MacMillan Cancer Care recently reported that in 2015 there will be 2.5 million people living with cancer in the UK, due to improvements in survival rates. MacMillan warned that this would place "huge pressure on the NHS". What wasn’t mentioned was the pressure it could also place on the social security system.
Thousands of people unable to work because of progressive conditions are being placed in a work-related activity group, even if assessors admit they are unlikely ever to recover, the UK government admitted.
Disabled and sick people's experience, views and expertise is frequently filtered out of skewed debates and discussions about welfare and benefits. Here researcher, blogger and campaigner Sue Marsh explains what it's like to negotiate the media circus as a person living with a deeply debilitating condition, how the mainstream media fails those most impacted by government-driven cuts and stigma, and why "we must make our own media".
Pension age will keep rising, UK chancellor George Osborne announced in his autumn statement today (5 December 2013). Young people now finishing their education will probably have to wait until they are in their 70s. This will have a devastating effect on some areas and sections of society.
When the Welfare reform Bill passed into law in March 2012, Iain Duncan Smith proclaimed, ‘These are the biggest reforms for 60 years. Michael McMahon MSP recently described it as “a tsunami of change engulfing the world of welfare,” and warned that “the biggest waves are yet to come.”
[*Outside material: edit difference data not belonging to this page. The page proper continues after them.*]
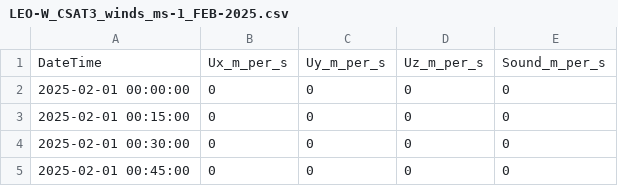
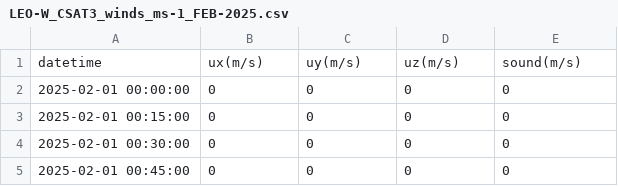
Before and after one commit to shakir-flash/hackArizona-devCon24, a CSV file: data/clean_data/LEO-W_CSAT3_winds_ms-1_FEB-2025.csv, drawn as a sheet; only a part is shown; removed rows and columns are numbered as before the commit, all else as after; the diff names each change by its address in the sheet, - before the commit and + after, or states it on an @@ line.

```diff
--- a/data/clean_data/LEO-W_CSAT3_winds_ms-1_FEB-2025.csv
+++ b/data/clean_data/LEO-W_CSAT3_winds_ms-1_FEB-2025.csv
-row 1: DateTime | Ux_m_per_s | Uy_m_per_s | Uz_m_per_s | Sound_m_per_s
+row 1: datetime | ux(m/s) | uy(m/s) | uz(m/s) | sound(m/s)
```
Also changed, not shown: data/clean_data/Desert_Temp_RH_FEB-2025.csv, data/clean_data/RF_LowLand_Temp_RH_FEB-2025.csv, 31 other files.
The times in which the powerful and the comfortable could decide what is best for lives about which they have little comprehension are passing. Our family saying for this condition was 'VWTGTC'. It stood for 'vicar's wife taking gruel to cottagers'.